When we last saw [isaac879]’s levitating RGB time fountain, it was made of wood which meant that it would absorb water and didn’t really show off the effect very well. His new version solves this problem with an acrylic case, new PCB and an updated circuit.
Like the original, this project drops water past strobing RGB LEDs creating an illusion of levitating, undulating colored water droplets. The pump at the top creates the droplets, but the timing has a tendency to drift over time. He thus implemented a PID controller to manage the pump’s drip rate, which was done by having the droplets pass by an infrared diode connected to an ATTiny85. The ’85 used the diode and PWM to control the pump motor speed and communicated to the Arduino over I2C.
The video shown below shows the whole process of designing and building the new time fountain. Everything from circuit and PCB design to 3D printing to assembly is shown along with narration describing what’s going on in case you want to build one yourself. If you do, all the files and components required are listed in the info section of the video.

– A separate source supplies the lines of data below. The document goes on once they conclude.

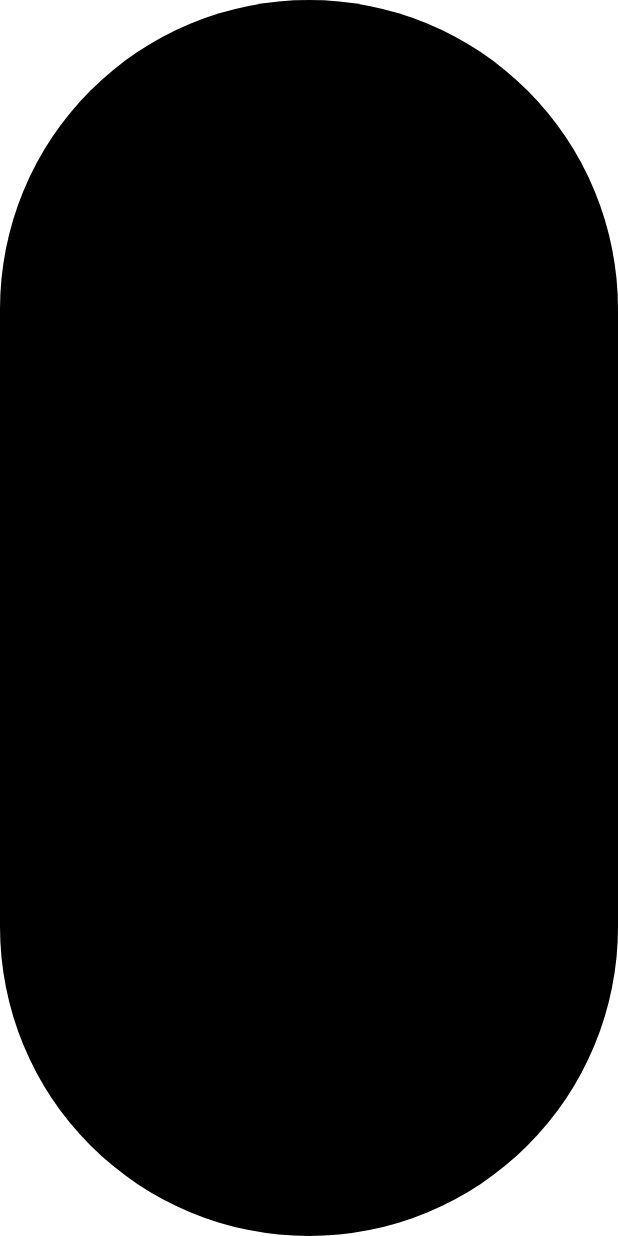
After one commit to ClaudiaTC02/3A_Proyecto_Android, an Android app: the SplashScreen screen opened directly, with no data from a screen before it, on a phone screen of 412 x 824 dp. The commit adds this screen. Run offline under Robolectric (Android 15) with nearby library versions, the phone set to English and light mode, and no system bars; Roboto replaces fonts that are not available here; 1 statement that could not run was skipped.

Commit message:
Añadidas las que serán (en principio) todas las páginas necesarias y el inicio de la SplashScreen

```diff
--- a/app/src/main/java/ctorcru/upv/techcommit_3a/Logica/Logica.java
+++ b/app/src/main/java/ctorcru/upv/techcommit_3a/Logica/Logica.java
@@ -1,12 +1,11 @@
 package ctorcru.upv.techcommit_3a.Logica;
 
-import android.content.SharedPreferences;
 import android.util.Log;
 import android.widget.Toast;
 
 import java.util.Arrays;
 
-import ctorcru.upv.techcommit_3a.MainActivity;
+import ctorcru.upv.techcommit_3a.Pantallas.MainActivity;
 import ctorcru.upv.techcommit_3a.Modelo.Usuario;
 // -----------------------------------------------------------------------------------------
 /**
--- a/app/src/main/java/ctorcru/upv/techcommit_3a/MainActivity.java
+++ b/app/src/main/java/ctorcru/upv/techcommit_3a/Pantallas/MainActivity.java
@@ -1,19 +1,17 @@
-package ctorcru.upv.techcommit_3a;
+package ctorcru.upv.techcommit_3a.Pantallas;
 
 import androidx.appcompat.app.AppCompatActivity;
 
 import android.content.Intent;
 import android.content.SharedPreferences;
 import android.os.Bundle;
-import android.util.Log;
 import android.view.View;
-import android.widget.Button;
 import android.widget.EditText;
 import android.widget.Toast;
 
 import ctorcru.upv.techcommit_3a.Logica.Logica;
 import ctorcru.upv.techcommit_3a.Modelo.Usuario;
-import ctorcru.upv.techcommit_3a.Pantallas.Mis_Dispositivos;
+import ctorcru.upv.techcommit_3a.R;
 // -----------------------------------------------------------------------------------------
 /**
  * @brief Aquí se encuentra el código que configura la funcionalidad de la app
--- /dev/null
+++ b/app/src/main/java/ctorcru/upv/techcommit_3a/Pantallas/SplashScreen.java
@@ -0,0 +1,23 @@
+package ctorcru.upv.techcommit_3a.Pantallas;
+
+import android.content.Intent;
+import android.os.Bundle;
+import android.os.Handler;
+
+import androidx.appcompat.app.AppCompatActivity;
+
+public class SplashScreen extends AppCompatActivity {
+    @Override
+    protected void onCreate(Bundle savedInstanceState) {
+        super.onCreate(savedInstanceState);
+
+        new Handler().postDelayed(new Runnable() {
+            @Override
+            public void run() {
+                Intent intent = new Intent(SplashScreen.this, MainActivity.class);
+                startActivity(intent);
+                finish();
+            }
+        }, 1000);
+    }
+}
--- a/app/src/main/java/ctorcru/upv/techcommit_3a/ServicioEscuchaBeacons.java
+++ b/app/src/main/java/ctorcru/upv/techcommit_3a/ServicioEscuchaBeacons.java
@@ -11,10 +11,8 @@ import android.bluetooth.le.ScanFilter;
 import android.bluetooth.le.ScanResult;
 import android.content.Intent;
 import android.content.pm.PackageManager;
-import android.os.Handler;
 import android.os.IBinder;
 import android.util.Log;
-import android.widget.Toast;
 
 import androidx.annotation.Nullable;
 import androidx.core.app.ActivityCompat;
@@ -26,6 +24,7 @@ import java.util.List;
 
 import ctorcru.upv.techcommit_3a.Modelo.TramaIBeacon;
 import ctorcru.upv.techcommit_3a.Modelo.Utilidades;
+import ctorcru.upv.techcommit_3a.Pantallas.MainActivity;
 
 /**
  * @brief Aquí se encuentra el código que hace posible que la aplicación reciba los datos de los beacons enviados por el sensor
--- /dev/null
+++ b/app/src/main/res/drawable/background_splashscreen.xml
@@ -0,0 +1,13 @@
+<?xml version="1.0" encoding="utf-8"?>
+<layer-list xmlns:android="http://schemas.android.com/apk/res/android">
+
+    <item android:drawable="@color/white" />
+
+
+    <item>
+        <shape android:shape="rectangle">
+            <solid android:color="@color/black" />
+            <corners android:radius="300dp" />
+        </shape>
+    </item>
+</layer-list>
--- a/app/src/main/res/layout/activity_main.xml
+++ b/app/src/main/res/layout/activity_main.xml
@@ -4,7 +4,7 @@
     xmlns:tools="http://schemas.android.com/tools"
     android:layout_width="match_parent"
     android:layout_height="match_parent"
-    tools:context=".MainActivity">
+    tools:context=".Pantallas.MainActivity">
 
     <EditText
         android:id="@+id/correo"
--- a/app/src/main/res/values/themes.xml
+++ b/app/src/main/res/values/themes.xml
@@ -22,4 +22,11 @@
     <style name="Theme.TechCommit_3A.AppBarOverlay" parent="ThemeOverlay.AppCompat.Dark.ActionBar" />
 
     <style name="Theme.TechCommit_3A.PopupOverlay" parent="ThemeOverlay.AppCompat.Light" />
+
+
+    <!--<Splash Screen> -->
+    <style name="SplashScreenTheme" parent="Theme.MaterialComponents.DayNight.NoActionBar">
+        <item name="android:windowBackground">@drawable/background_splashscreen</item>
+        <item name="android:statusBarColor" tools:targetApi="l">?attr/colorPrimary</item>
+    </style>
 </resources>
```
Also changed, not shown: app/src/main/AndroidManifest.xml (+22 -1 lines), app/src/main/java/ctorcru/upv/techcommit_3a/Pantallas/Pagina_Registro.java (added, +16 -0 lines), app/src/main/java/ctorcru/upv/techcommit_3a/Pantallas/Pre_Login_Registro.java (added, +16 -0 lines), app/src/main/java/ctorcru/upv/techcommit_3a/Pantallas/Recuperar_Contrasena.java (added, +16 -0 lines), app/src/main/res/layout/activity_pagina_registro.xml (added, +9 -0 lines), app/src/main/res/layout/activity_pre_login_registro.xml (added, +9 -0 lines), app/src/main/res/layout/activity_recuperar_contrasena.xml (added, +9 -0 lines).
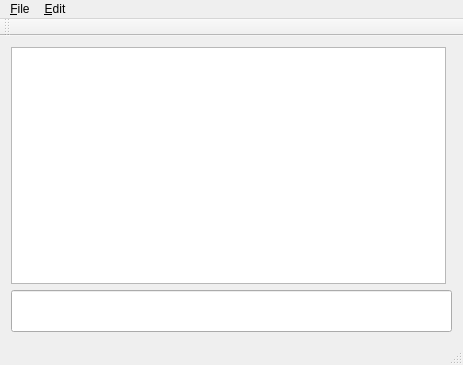
Old version of the form mainwindow.ui in the repository omppukoira/DLaraoke.
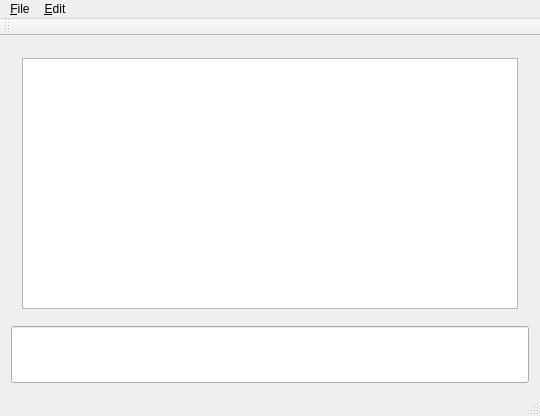
New version of the form. The open tabs and pages were chosen to show the change. Custom widgets are drawn as their Qt base class.

Diff of the .ui file:
```diff
--- a/mainwindow.ui
+++ b/mainwindow.ui
@@ -6,16 +6,23 @@
    <rect>
     <x>0</x>
     <y>0</y>
-    <width>463</width>
-    <height>365</height>
+    <width>540</width>
+    <height>416</height>
    </rect>
   </property>
   <property name="windowTitle">
    <string>MainWindow</string>
   </property>
   <widget class="QWidget" name="centralWidget">
-   <layout class="QGridLayout" name="gridLayout">
-    <item row="0" column="0">
+   <layout class="QVBoxLayout" name="verticalLayout_2">
+    <item>
+     <widget class="QStackedWidget" name="stwMain">
+      <property name="currentIndex">
+       <number>0</number>
+      </property>
+      <widget class="QWidget" name="list">
+       <layout class="QVBoxLayout" name="verticalLayout">
+        <item>
      <widget class="MediaFileView" name="tvMediaFiles">
       <property name="font">
        <font>
@@ -27,14 +34,22 @@
       </property>
      </widget>
     </item>
-    <item row="0" column="1">
-     <layout class="QVBoxLayout" name="verticalLayout"/>
-    </item>
-    <item row="1" column="0" colspan="2">
+       </layout>
+      </widget>
+      <widget class="QWidget" name="Treeview">
+       <layout class="QGridLayout" name="gridLayout_2">
+        <item row="0" column="0">
+         <widget class="QTreeView" name="treeMediaFiles"/>
+        </item>
+       </layout>
+      </widget>
+     </widget>
+    </item>
+    <item>
      <widget class="QLineEdit" name="leSearchText">
       <property name="font">
        <font>
-        <pointsize>22</pointsize>
+        <pointsize>32</pointsize>
        </font>
       </property>
      </widget>
@@ -46,7 +61,7 @@
     <rect>
      <x>0</x>
      <y>0</y>
-     <width>463</width>
+     <width>540</width>
      <height>25</height>
     </rect>
    </property>
```
Lines whose indentation alone changed are shown as unchanged.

There’s more that [isaac879] wants to do to improve the time fountain, but V2 looks great. It’s sleeker and smaller than the original and solves some of the design issues of the first. For more inspiration, check out some of the other levitating water fountain projects that have been posted over the years.
Continue reading “Gravity-Defying Water Droplet Fountain Gets An Upgrade”
It always seems odd to us that magnetic levitation seems to only find use in big projects (like trains) and in toys. Surely there’s a practical application that fits on our desktop. This isn’t it, but it is a cool way to turn a cheesy-looking levitating globe into a pretty cool Star Wars desk toy.
As projects go, this isn’t especially technically challenging, but it is a great example of taking something off the shelf and hacking it into something else. The globe covering came off, revealing two hemispheres. A circular hole cut out and inverted provides the main weapon. Some internal lighting and small holes provide light. Some fiber optic sanded and tinted green make the weapon fire. The rest is all in the painting.
There’s even a tiny imperial ship orbiting the killer man-made (or is that Sith-made) moon. If you want a bigger challenge, you might try bamboo. Or you can go minimalist and let your eyes and brain do most of the work.
Continue reading “Easy Toy Hack Makes Floating Death Star”
Nixie tubes, electromagnets, levitation, and microcontrollers — this project has “Hackaday” written all over it!
Time Flies: Levitating Nixie Clock comes from [Tony Adams], and uses a lot of technology we’ve seen before, but in a new and interesting way. A nixie tube clock is nothing new, but using electromagnets to levitate it above a base certainly paired with inductive coupling to transmit power using no wires make this floating nixie build a real treat.
Continue reading “You May Have A Nixie Tube Clock, But Can Yours Levitate?”